The evolution of the surface of the mineral schreibersite in prebiotic chemistry
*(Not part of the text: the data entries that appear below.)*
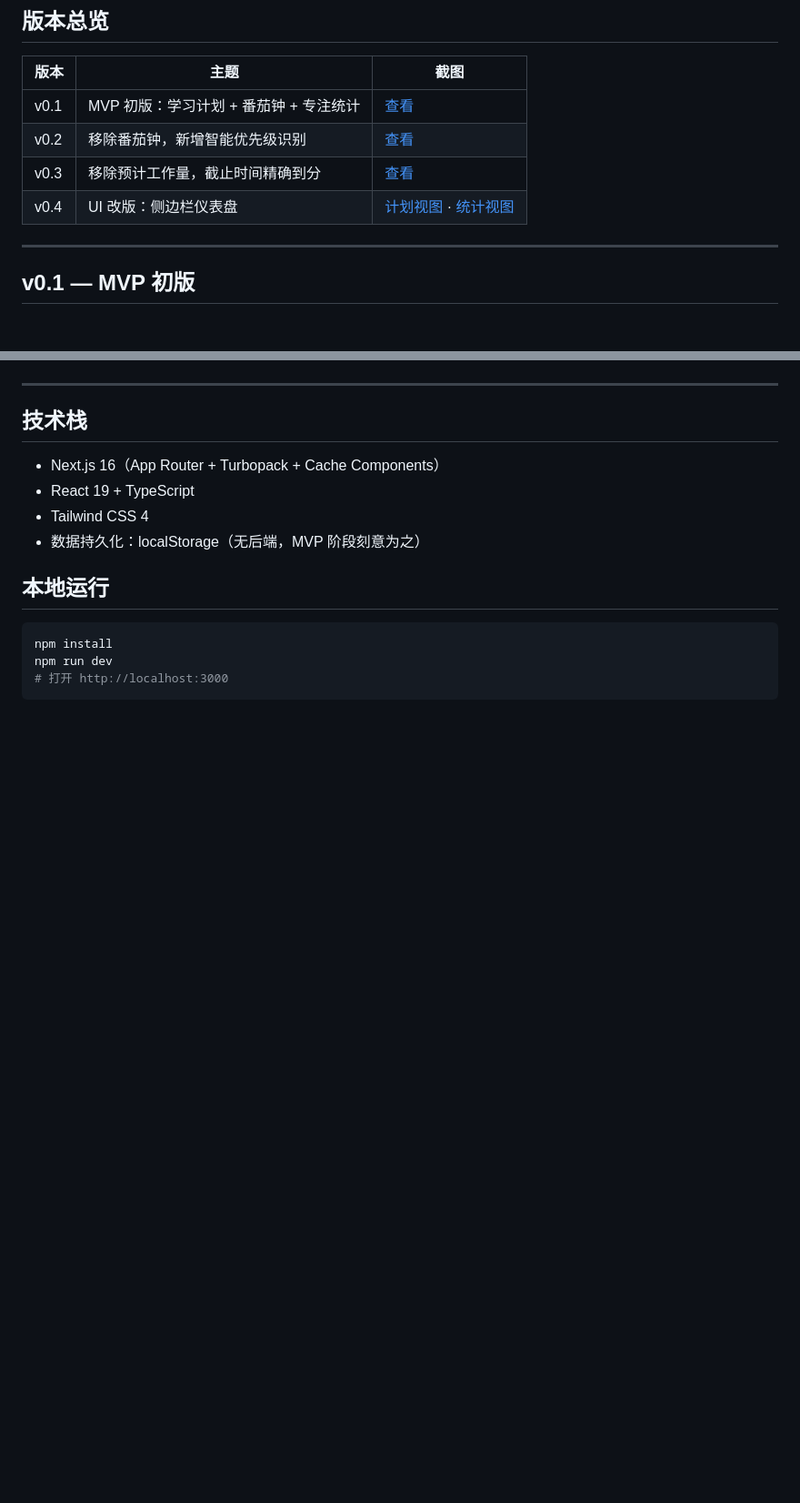
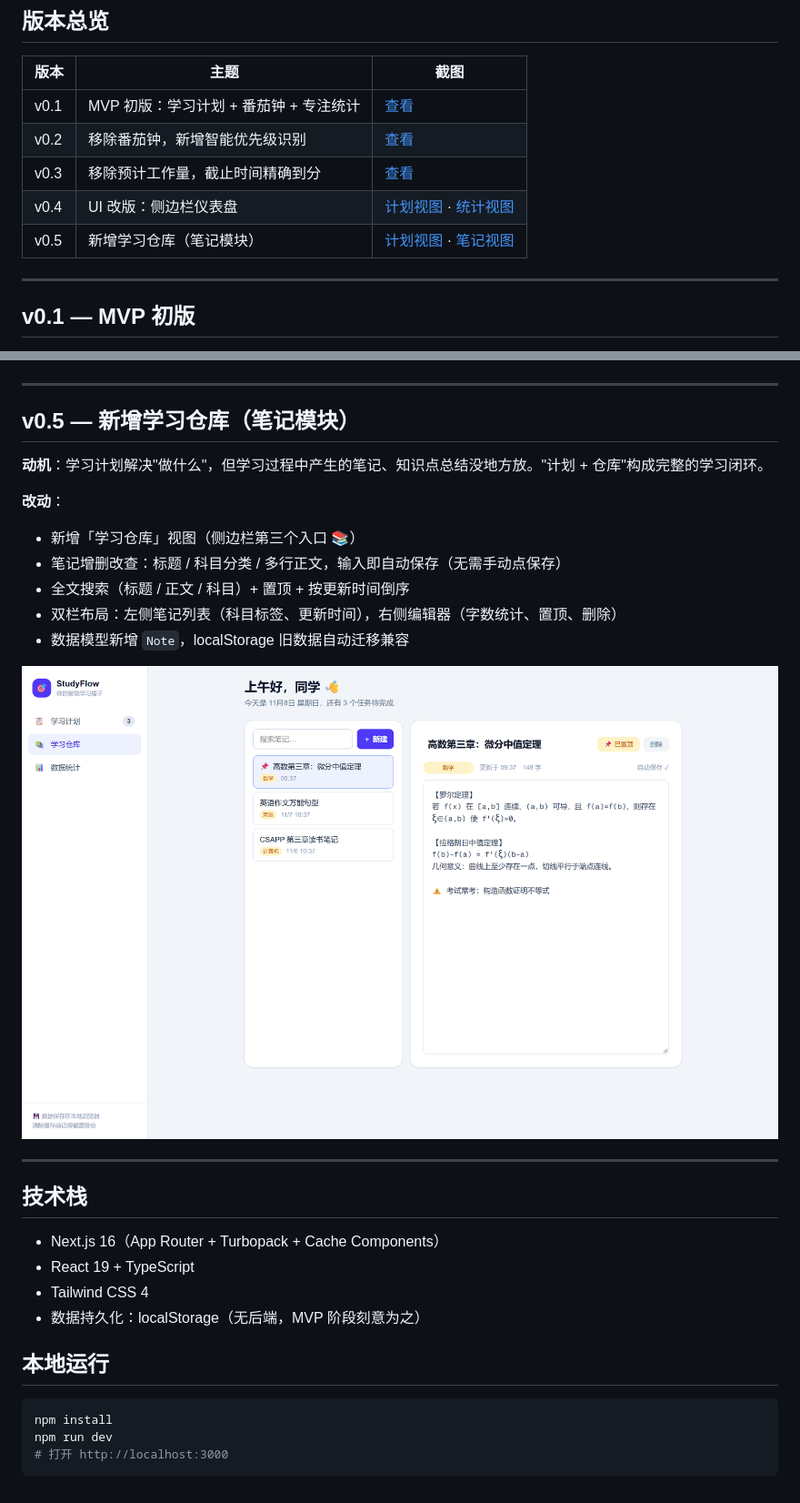
Before and after one commit to shiyudev/studyflow, a Markdown page: docs/DEVLOG.md, 2 parts joined by grey strips. Shown at 91% size. Rendered like a GitHub page; pictures changed too: docs/screenshots/v0.5-notes.png (added); blank space fills up the shorter version.

Commit message:
docs: v0.5 开发日志 + 学习仓库截图

```diff
--- a/docs/DEVLOG.md
+++ b/docs/DEVLOG.md
@@ -11,6 +11,7 @@
 | v0.2 | 移除番茄钟，新增智能优先级识别 | [查看](screenshots/v0.2-priority.png) |
 | v0.3 | 移除预计工作量，截止时间精确到分 | [查看](screenshots/v0.3-deadline-time.png) |
 | v0.4 | UI 改版：侧边栏仪表盘 | [计划视图](screenshots/v0.4-dashboard-plan.png) · [统计视图](screenshots/v0.4-dashboard-stats.png) |
+| v0.5 | 新增学习仓库（笔记模块） | [计划视图](screenshots/v0.5-plan.png) · [笔记视图](screenshots/v0.5-notes.png) |
 
 ---
 
@@ -76,6 +77,21 @@
 
 ---
 
+## v0.5 — 新增学习仓库（笔记模块）
+
+**动机**：学习计划解决"做什么"，但学习过程中产生的笔记、知识点总结没地方放。"计划 + 仓库"构成完整的学习闭环。
+
+**改动**：
+- 新增「学习仓库」视图（侧边栏第三个入口 📚）
+- 笔记增删改查：标题 / 科目分类 / 多行正文，输入即自动保存（无需手动点保存）
+- 全文搜索（标题 / 正文 / 科目）+ 置顶 + 按更新时间倒序
+- 双栏布局：左侧笔记列表（科目标签、更新时间），右侧编辑器（字数统计、置顶、删除）
+- 数据模型新增 `Note`，localStorage 旧数据自动迁移兼容
+
+![v0.5 笔记视图](screenshots/v0.5-notes.png)
+
+---
+
 ## 技术栈
 
 - Next.js 16（App Router + Turbopack + Cache Components）
```
Also changed, not shown: README.md (+3 -1 lines), docs/screenshots/v0.5-plan.png (added).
We present a study of the reactions of the meteoritic mineral schreibersite (Fe,Ni)3P, focusing primarily on surface chemistry and prebiotic phosphorylation. In this work, a synthetic analogue of the mineral was synthesized by mixing stoichiometric proportions of elemental iron, nickel and phosphorus and heating in a tube furnace at 820 °C for approximately 235 hours under argon or under vacuum, a modification of the method of Skála and Drábek (2002). Once synthesized, the schreibersite was characterized to confirm the identity of the product as well as to elucidate the oxidation processes affecting the surface. In addition to characterization of the solid product, this schreibersite was reacted with water or with organic solutes in a choline chloride–urea deep eutectic mixture, to constrain potential prebiotic products. Major inorganic solutes produced by reaction of water include orthophosphate, phosphite, pyrophosphate and hypophosphate consistent with prior work on Fe3P corrosion. Additionally, schreibersite corrodes in water and dries down to form a deep eutectic solution, generating phosphorylated products, in this case phosphocholine, using this synthesized schreibersite.
- This article is part of the themed collection: Prebiotic chemistry and the molecular origins of life